Alisha and Patrick Hannah, who have had three daughters in that time, are struggling to live within their budget, despite downgrading to a “basic” level of hospital cover and cancelling their extras cover.
The upcoming, government-approved premium hike of 4.9 per cent makes them feel “nervous and sick”.
“The cost keeps going up and we can’t afford it because our budget can only stretch by so much and we’re not seeing the value,” says Ms Hannah, who works part-time in administration.
“We’ve cut spending in other areas, like on ourselves and holidays, to accommodate it, but we’re questioning whether we should put the money towards paying off our mortgage.”
Amid price increases, questions about value, and confusion over coverage, fewer ns have been joining health funds.
The industry’s growth rate has dropped from 3.7 per cent (209,094 new members) in 2011-12 to 1.35 per cent (86,939 new members) in 2015-16, according to the Private Health Insurance Ombudsman.
This has coincided with a rise in the number of complaints.
And the percentage of ns with hospital cover has started to decline – from a peak of 47.4 per cent in September 2015 to 46.8 per cent a year later, according to data from the n Prudential Regulation Authority.
It’s currently the busiest time of the year for health insurers as customers reassess their policies ahead of the average 4.84 per cent premium price hike on April 1.

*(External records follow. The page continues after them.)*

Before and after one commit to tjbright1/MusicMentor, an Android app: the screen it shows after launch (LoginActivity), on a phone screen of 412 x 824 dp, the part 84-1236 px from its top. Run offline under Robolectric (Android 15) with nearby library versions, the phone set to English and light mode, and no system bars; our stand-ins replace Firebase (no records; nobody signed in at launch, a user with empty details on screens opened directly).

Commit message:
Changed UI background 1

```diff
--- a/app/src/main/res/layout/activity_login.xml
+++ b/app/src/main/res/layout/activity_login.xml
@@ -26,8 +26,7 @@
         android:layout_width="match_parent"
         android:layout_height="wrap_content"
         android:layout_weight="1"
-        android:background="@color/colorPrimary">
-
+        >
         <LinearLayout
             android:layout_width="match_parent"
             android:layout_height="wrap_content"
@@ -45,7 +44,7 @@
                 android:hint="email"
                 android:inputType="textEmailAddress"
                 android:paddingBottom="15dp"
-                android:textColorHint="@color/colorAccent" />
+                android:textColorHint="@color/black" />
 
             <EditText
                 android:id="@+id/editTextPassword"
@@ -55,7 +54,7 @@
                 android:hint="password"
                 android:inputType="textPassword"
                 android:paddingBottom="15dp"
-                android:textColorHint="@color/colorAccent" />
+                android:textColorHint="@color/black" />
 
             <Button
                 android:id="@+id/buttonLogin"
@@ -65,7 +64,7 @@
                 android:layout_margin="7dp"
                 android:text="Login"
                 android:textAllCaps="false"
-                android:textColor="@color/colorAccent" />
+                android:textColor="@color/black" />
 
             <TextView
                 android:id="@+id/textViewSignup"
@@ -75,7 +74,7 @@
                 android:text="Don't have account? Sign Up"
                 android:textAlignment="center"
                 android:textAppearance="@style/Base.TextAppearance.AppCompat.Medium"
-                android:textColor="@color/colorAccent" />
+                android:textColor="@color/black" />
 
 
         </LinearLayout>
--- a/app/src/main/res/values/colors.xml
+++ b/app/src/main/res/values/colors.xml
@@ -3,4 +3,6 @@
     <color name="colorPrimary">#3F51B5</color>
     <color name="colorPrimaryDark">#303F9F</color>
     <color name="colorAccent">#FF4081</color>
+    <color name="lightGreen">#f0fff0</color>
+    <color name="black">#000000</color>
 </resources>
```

Just over 20 per cent of health fund members say they’re planning to pay their premium before April 1 to avoid the hike, according to a new survey by comparison website Finder.
It found 15 per cent plan to pay 12 months upfront, while 5.4 per cent plan to pay six months in advance in order to avoid paying hundreds of dollars more each year.
A Galaxy survey commissioned by comparison website iSelect found that 50 per cent of policyholders planned to compare or switch health funds to make sure they’re getting the best deal, while 24 per cent planned to downgrade or cancel their policy.
iSelect says that on April 1, the yearly premium of an average family policy will jump by nearly $200 to $4277. It predicts younger ns will pay $100 more each year and older couples will fork out $185 more.
The industry’s peak body, Private Healthcare , said premium increases were necessary to ensure health funds stayed ahead of rising health costs.
Ms Hannah says her biggest problem was that wages weren’t keeping pace with premium rises, placing pressure on families to stretch their budgets.
The average weekly wage has grown by 1.6 per cent in the past year, according to the n Bureau of Statistics, while the average premium rise for the past eight years is 5.6 per cent.
“We’re pretty disillusioned about it, to the point we think it’s not worth it for our family,” says Ms Hannah. “The security and peace of mind do tempt me to keep it, but it’s about whether we can afford it.”
Certified financial planner Adele Martin, who provided advice to the Hannah family, said in the past six months there has been a sharp increase in clients asking whether they were getting value for money with their private health insurance.
“Something they have to take into account is the Medicare Levy Surcharge and the Lifetime Health Cover loading, because they don’t want to suffer those financial penalties,” she said.
Ongoing affordability concerns are also prompting older customers, who usually stay loyal to the big, for-profit funds, to review their policies and consider switching providers.
iSelect says its data shows that since January 1 this year, when the pension changes came into effect, there has been a 45 per cent increase in the proportion of customers aged over 65 purchasing private health insurance, compared with the same time last year.
“They are becoming more price sensitive and now 60+ is our fastest growing customer segment,” says its spokeswoman Laura Crowden.
“We believe the recent pension asset changes may have even further accelerated this trend. On January 1, 2017, more than 300,000 part-pensioners either lost their pension altogether or had it reduced.”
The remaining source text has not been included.